–If you’re tuned in to the game, you already know this, but Coco Crisp is back in the A’s lineup playing center and hitting leadoff. Yoenis Cespedes is back in left field for the first time since his recent thumb injury, and Seth Smith is DH. Melvin said the A’s still want Cespedes to be a regular outfielder despite the defensive learning curve he faces in left field, and the fact that Smith’s hitting stats are better when he plays the outfield as opposed to DH.  “We’ll certainly take that into consideration,” Melvin said. “But (Cespedes) is quite the athlete, and you don’t want to limit him to DH.”
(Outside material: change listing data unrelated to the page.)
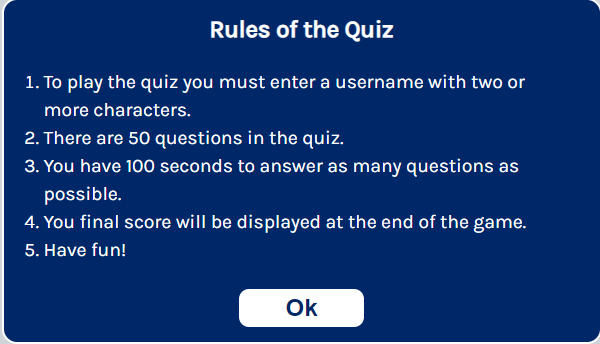
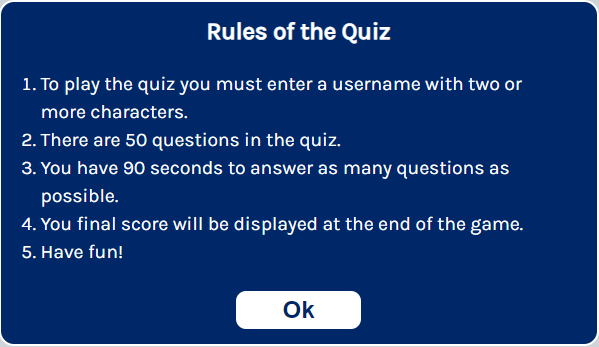
Update features section and minor formatting changes in README file

diff --git a/index.html b/index.html
@@ -64,7 +64,7 @@
       <ol>
         <li>To play the quiz you must enter a username with two or more characters.</li>
         <li>There are 50 questions in the quiz.</li>
-        <li>You have 100 seconds to answer as many questions as possible.</li>
+        <li>You have 90 seconds to answer as many questions as possible.</li>
         <li>You final score will be displayed at the end of the game.</li>
         <li>Have fun!</li>
       </ol>

diff --git a/README.md b/README.md
@@ -2,7 +2,7 @@
 
 <img src="assets/documentation/high-states-quiz-mockup.PNG" alt="Screenshot from http://ami.responsivedesign.is/ website, that show how the website looks on commons screen sizes">
 
-The high states game is a quiz based game that tests the users knowledge of the nicknames of the states of the United States of America. The user enters their username and then clicks on play game. The user has to answer as many questions as possible in 90 seconds. At the end of the game the user is presented with their final score. 
+The high states game is a quiz-based game that tests the user's knowledge of the nicknames of the states of the United States of America. The user enters their username and then clicks on play game. The user must answer as many questions as possible in 90 seconds. At the end of the game the user is presented with their final score. 
 
 -By Eric Blake
 
@@ -18,13 +18,13 @@ The high states game is a quiz based game that tests the users knowledge of the 
 * The font used throughout is Karla.
 
 ### Images
-* The image used on the main page is for decorative purposed only, and is from pexels.com.
+* The image used on the main page is for decorative purposed only. The image is from pexels.com.
 
 
 ### Wireframe
 * The wireframe was created using Mockflow.
  <img src="assets/documentation/high-states-quiz-wireframe-home-page.PNG" alt="Screenshot of Wireframe home page">
-  <img src="assets/documentation/high-states-quiz-wireframe-rules.PNG" alt="Screenshot of Wireframe rules modal">
+ <img src="assets/documentation/high-states-quiz-wireframe-rules.PNG" alt="Screenshot of Wireframe rules modal">
  <img src="assets/documentation/high-states-quiz-wireframe-invalid-username.PNG" alt="Screenshot of Wireframe invalid username warning message">
  <img src="assets/documentation/high-states-quiz-wireframe-quiz-page.PNG" alt="Screenshot of Wireframe quiz page">
  <img src="assets/documentation/high-states-quiz-wireframe-game-over.PNG" alt="Screenshot of Wireframe game over modal">
@@ -33,7 +33,7 @@ The high states game is a quiz based game that tests the users knowledge of the 
 
 ### The welcome page:
 * The landing page includes a header and photograph to allow the user to see the name of the quiz.
-* This section gives the user the instructions for the quiz
+* This section gives the user the instructions for the quiz.
 
 <img src="assets/documentation/high-states-quiz-welcome.PNG" alt="Screenshot of welcome page">
 
@@ -56,14 +56,15 @@ The high states game is a quiz based game that tests the users knowledge of the 
 
 ### Questions and answers box:
 * This section will show the question and four possible answers.
+
 <img src="assets/documentation/high-states-quiz-questions-and-answers.PNG" alt="Screenshot of questions and answers box">
 
 ### Correct answer selected:
-* If the correct answer is selected the button will flash green three times and then remain green
+* If the correct answer is selected the button will flash green three times and then remain green.
 <img src="assets/documentation/high-states-quiz-correct-answer.PNG" alt="Screenshot of Correct answer selected:">
 
 ### Incorrect answer selected:
-* If the incorrect answer is selected the button will turn red and the correct answer will flash green three times
+* If the incorrect answer is selected the button will turn red and the correct answer will flash green three times.
 <img src="assets/documentation/high-states-quiz-incorrect-answer.PNG" alt="Screenshot of incorrect answer selected">
 
 ### Scoreboard:
@@ -72,11 +73,13 @@ The high states game is a quiz based game that tests the users knowledge of the 
 
 ### Countdown timer:
 * The countdown timer starts when the user clicks on play quiz. The first question is presented to the user
-* The timer counts down from 60 seconds, and after 90 seconds the Game-over function is called.
+* The timer counts down from 90 seconds.
 <img src="assets/documentation/high-states-quiz-timer.PNG" alt="Screenshot of countdown timer">
 
 ### Game over modal:
-* After 90 seconds has elapsed, the game is over and the user will be presented with their final score
+* After 90 seconds has elapsed, the game is over, and the user will be presented with a message and their final score.
+* If the user answers eight or more questions correctly the message will be "Congratulations"
+* If the user answers less than eight questions correctly the message will be "Hard luck"
 <img src="assets/documentation/high-states-quiz-game-over.PNG" alt="Screenshot of gameover message">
That’s all for now …





Defense takes lumps in A’s 6-1 loss to Rangers

Ben Enos still in the captain’s chair for Joe Stiglich

The postgame thoughts from tonight’s 6-1 loss to Texas were about as you would expect from the A’s clubhouse. After the way they’ve played of late, the party line that ‘it’s just one loss’ is an easy one to fall back on and probably justified.

What made tonight’s effort a tad different was a series of defensive lapses, a few of which won’t show up in the box score. The Rangers took control in the third and fourth innings, and got plenty of help along the way. A’s starter Bartolo Colon was a step or two late to cover first on a two-out grounder by Craig Gentry, and Gentry reached. Shortly thereafter, Colon threw away a pickoff attempt, sending Gentry all the way to third. Elvis Andrus got the big hit, singling in Gentry.

The Rangers scored three more in the fourth, one coming on a solo home run by Adrian Beltre that is still whistling through the night air here in Oakland. Nelson Cruz had a big blow with a line drive double to right that glanced off Brandon Moss’ glove. Manager Bob Melvin said after the game that if Moss had caught it, that’s probably a great catch we’re talking about and I tend to agree. What was a bit more troubling was the bunt single by Gentry later in the inning where the A’s were again late in covering first, allowing Gentry to reach. That didn’t yield any extra runs (one would’ve scored on the play anyway), but it was a bit surprising.

So, though the offense didn’t swing it particularly well tonight, I would guess equal share might be given to the defense. On a team with the best ERA in baseball, the defense has to stand out in the positive sense.